Find each line of the entries with the string "border", please, and copy it.

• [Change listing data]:
>>>>

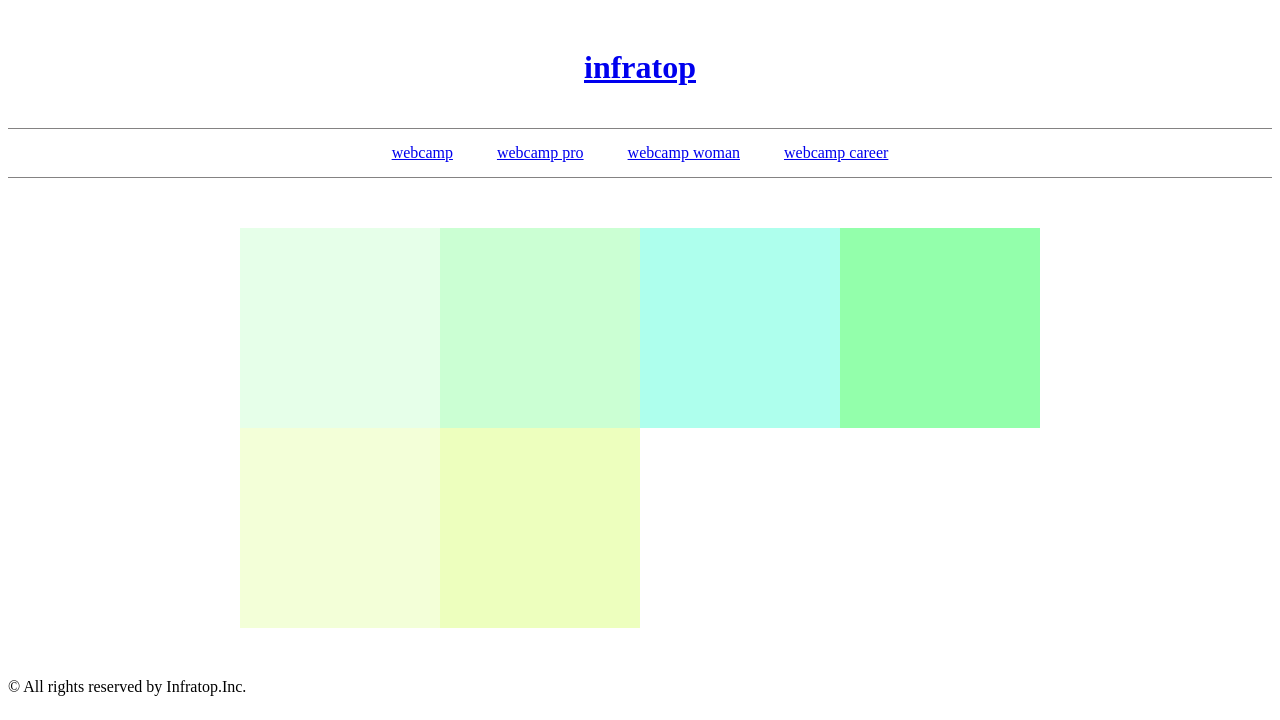
Repository: ego-boosting/html-practice1
Page: chapter5/index.html
The author's editor kept a record of every edit. The page is drawn from the files as they stood at one moment, then again after the next edit.
The browser window is 1280 px wide. The pictures show the whole page.

Above is the page before.

### chapter5/index.html
<!DOCTYPE html>
<html lang="ja">

  <head>
    <meta charset="UTF-8" />
    <link rel="stylesheet" href="style.css" />
    <title></title>
  </head>

  <body>
    <header>
      <h1 class="heading">
        <a href="index.html">
          infratop
        </a>

      </h1>
    </header>

    <nav>

      <ul class="nav-list">
        <li class="nav-list-item">
          <a href="index.html">webcamp</a>
        </li>
        <li class="nav-list-item">
          <a href="index.html">webcamp pro</a>
        </li>
        <li class="nav-list-item">
          <a href="index.html">webcamp woman</a>
        </li>
        <li class="nav-list-item">
          <a href="index.html">webcamp career</a>
        </li>

      </ul>

    </nav>

    <div class="main">
      <div class="box1"></div>
      <div class="box2"></div>
      <div class="box3"></div>
      <div class="box4"></div>
      <div class="box5"></div>
      <div class="box6"></div>
      <div class="box7"></div>
      <div class="box8"></div>
      <div class="box9"></div>
      <div class="box10"></div>
      <div class="box11"></div>
      <div class="box12"></div>
    </div>

    <div class="blog"></div>
    <div class="sidebar"></div>

    </div>

    <footer>
      <p class="footer-text">© All rights reserved by Infratop.Inc.</p>
    </footer>
   </body>
 </html>

### chapter5/style.css
＊{
  margin:0;
  padding:0;
  box-sizing:obder-box;
}

header{
 width:100%;
 padding:20px 0;
 text-align:center;
}

.nav-list{
  text-align:center;
  padding:15px 0;
  margin:auto 0;
  border-bottom:1px solid#848282;
  border-top:1px solid#848282;
}
.nav-list-item{
  list-style:none;
  display: inline-block;
  margin: 0 20px;
}

.main{
 width:800px;
 margin:50px auto;
 display:flex;
 flex-wrap:wrap;
}

.box1{
  width:200px;
  height:200px;
  background-color:#e6ffe9;
}

.box2{
  width:200px;
  height:200px;
  background-color:#cbffd3;
}

.box3{
  width:200px;
  height:200px;
  background-color:#aeffed;
}

.box4{
  width:200px;
  height:200px;
  background-color:#93ffab;
}

.box5{
  width:200px;
  height:200px;
  background-color:#f3ffd8;
}

.box6{
  width:200px;
  height:200px;
  background-color:#edffbe;
}

.box7{
  width:200px;
  height:200px;
  background-color:#;
}

.box1{
  width:200px;
  height:200px;
  background-color:#e6ffe9;
}

.box1{
  width:200px;
  height:200px;
  background-color:#e6ffe9;
}

.box1{
  width:200px;
  height:200px;
  background-color:#e6ffe9;
}

.box1{
  width:200px;
  height:200px;
  background-color:#e6ffe9;
}

.box1{
  width:200px;
  height:200px;
  background-color:#e6ffe9;
}

After the next edit:
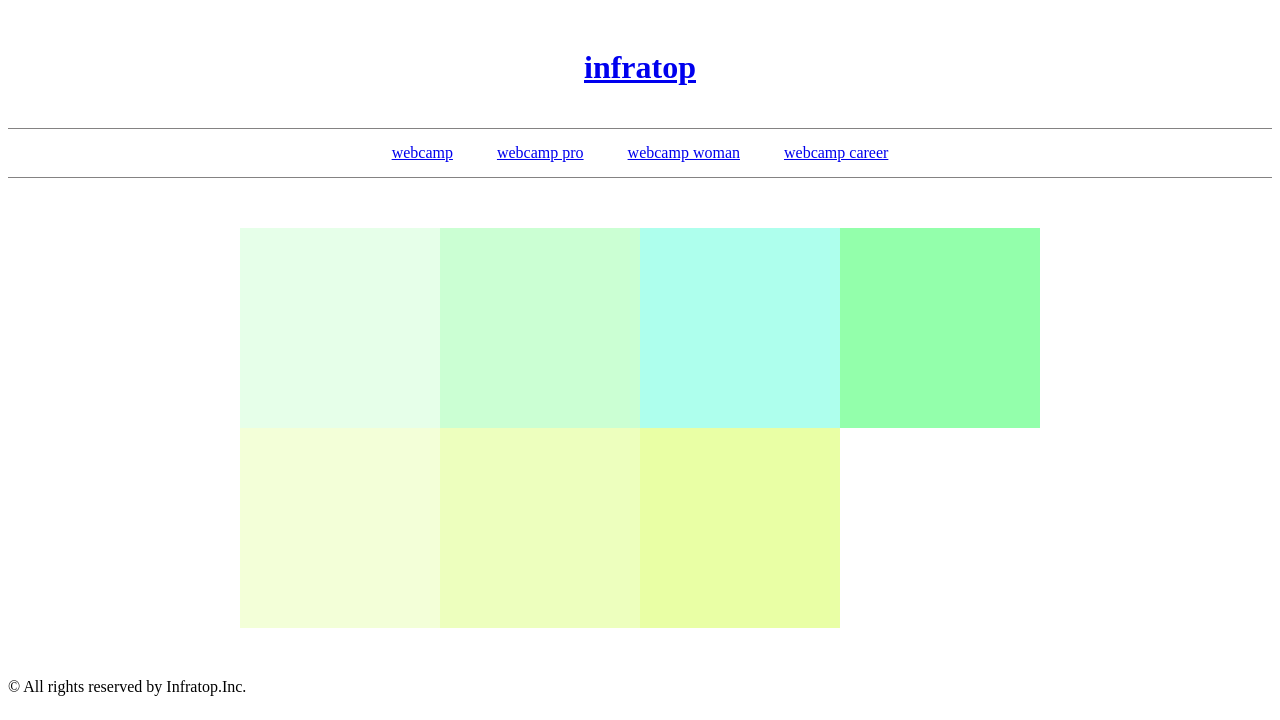
The edit:
--- a/chapter5/style.css
+++ b/chapter5/style.css
@@ -69,7 +69,7 @@
 .box7{
   width:200px;
   height:200px;
-  background-color:#;
+  background-color:#e9ffa5;
 }
 
 .box1{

<<<<

• [Exercise result]:
  border-bottom:1px solid#848282;
  border-top:1px solid#848282;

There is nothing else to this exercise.